YOUR ASSIGNMENT: Only the pictures are to be left out; set down the rest of the records exactly.
THE DATA Block Start
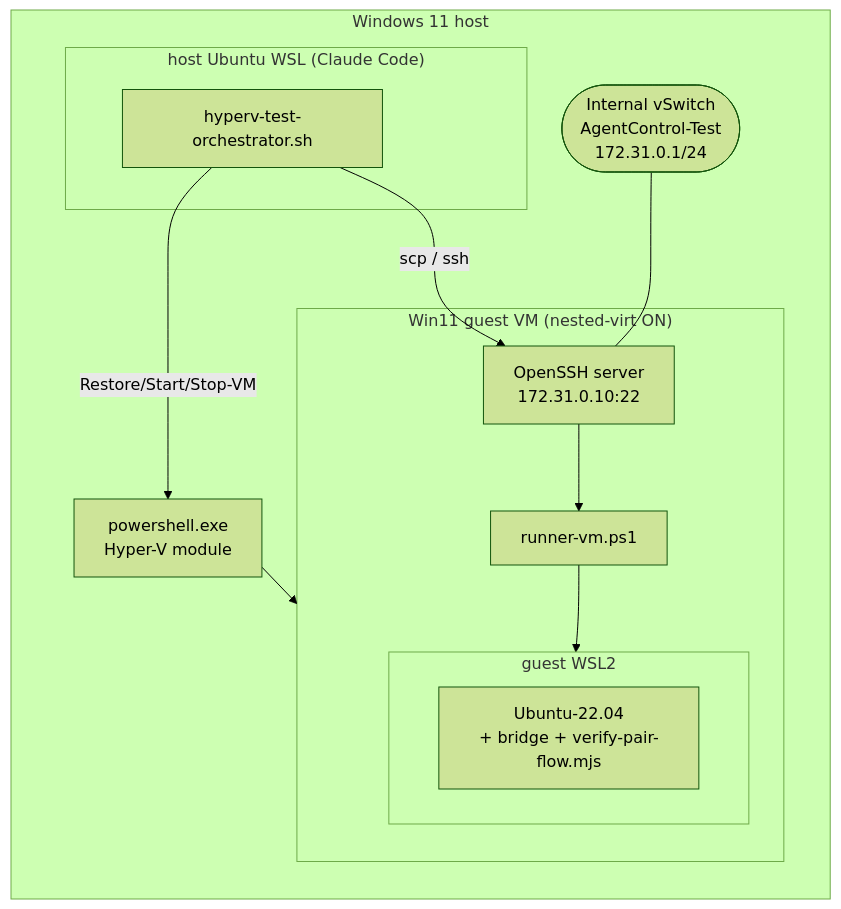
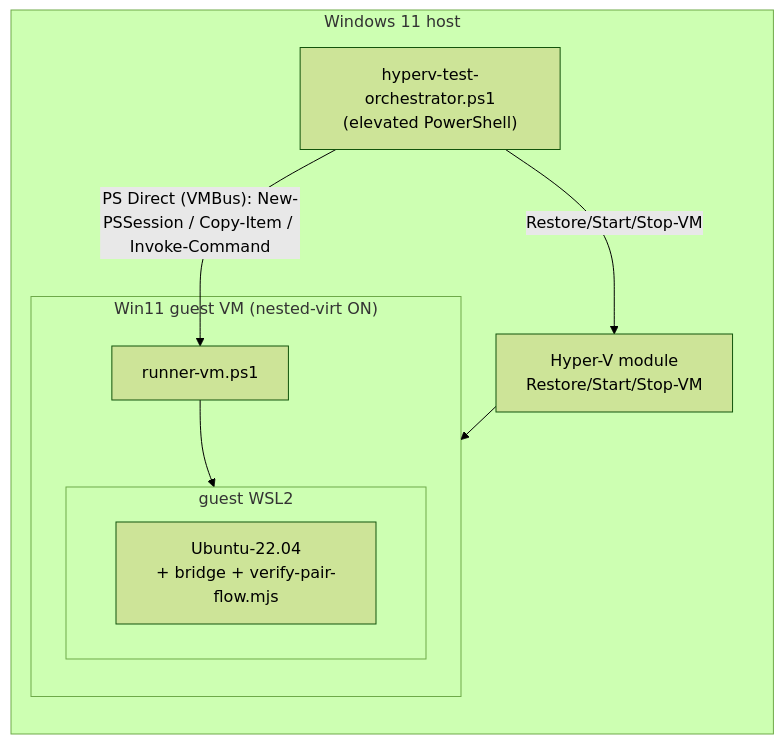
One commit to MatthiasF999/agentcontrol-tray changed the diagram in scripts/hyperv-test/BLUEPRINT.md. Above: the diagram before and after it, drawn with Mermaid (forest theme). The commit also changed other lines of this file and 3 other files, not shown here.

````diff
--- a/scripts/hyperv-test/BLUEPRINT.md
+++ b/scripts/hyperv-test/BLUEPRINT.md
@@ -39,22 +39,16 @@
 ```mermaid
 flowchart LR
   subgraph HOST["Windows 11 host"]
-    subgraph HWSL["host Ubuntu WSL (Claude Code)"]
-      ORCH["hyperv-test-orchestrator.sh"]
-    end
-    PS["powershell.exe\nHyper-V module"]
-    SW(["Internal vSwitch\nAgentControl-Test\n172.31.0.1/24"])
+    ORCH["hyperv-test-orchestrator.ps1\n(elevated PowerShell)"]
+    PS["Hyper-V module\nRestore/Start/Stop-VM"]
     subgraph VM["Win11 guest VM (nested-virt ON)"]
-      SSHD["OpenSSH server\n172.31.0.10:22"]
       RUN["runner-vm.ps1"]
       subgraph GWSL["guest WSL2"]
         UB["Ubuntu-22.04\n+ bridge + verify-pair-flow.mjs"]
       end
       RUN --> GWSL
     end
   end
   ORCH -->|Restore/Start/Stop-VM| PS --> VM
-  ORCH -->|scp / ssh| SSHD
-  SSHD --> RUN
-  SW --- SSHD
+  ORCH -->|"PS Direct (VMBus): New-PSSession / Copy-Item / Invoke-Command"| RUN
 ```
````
THE DATA Block End
RESPONSE TO THIS EXERCISE:
One commit to MatthiasF999/agentcontrol-tray changed the diagram in scripts/hyperv-test/BLUEPRINT.md. Above: the diagram before and after it, drawn with Mermaid (forest theme). The commit also changed other lines of this file and 3 other files, not shown here.

````diff
--- a/scripts/hyperv-test/BLUEPRINT.md
+++ b/scripts/hyperv-test/BLUEPRINT.md
@@ -39,22 +39,16 @@
 ```mermaid
 flowchart LR
   subgraph HOST["Windows 11 host"]
-    subgraph HWSL["host Ubuntu WSL (Claude Code)"]
-      ORCH["hyperv-test-orchestrator.sh"]
-    end
-    PS["powershell.exe\nHyper-V module"]
-    SW(["Internal vSwitch\nAgentControl-Test\n172.31.0.1/24"])
+    ORCH["hyperv-test-orchestrator.ps1\n(elevated PowerShell)"]
+    PS["Hyper-V module\nRestore/Start/Stop-VM"]
     subgraph VM["Win11 guest VM (nested-virt ON)"]
-      SSHD["OpenSSH server\n172.31.0.10:22"]
       RUN["runner-vm.ps1"]
       subgraph GWSL["guest WSL2"]
         UB["Ubuntu-22.04\n+ bridge + verify-pair-flow.mjs"]
       end
       RUN --> GWSL
     end
   end
   ORCH -->|Restore/Start/Stop-VM| PS --> VM
-  ORCH -->|scp / ssh| SSHD
-  SSHD --> RUN
-  SW --- SSHD
+  ORCH -->|"PS Direct (VMBus): New-PSSession / Copy-Item / Invoke-Command"| RUN
 ```
````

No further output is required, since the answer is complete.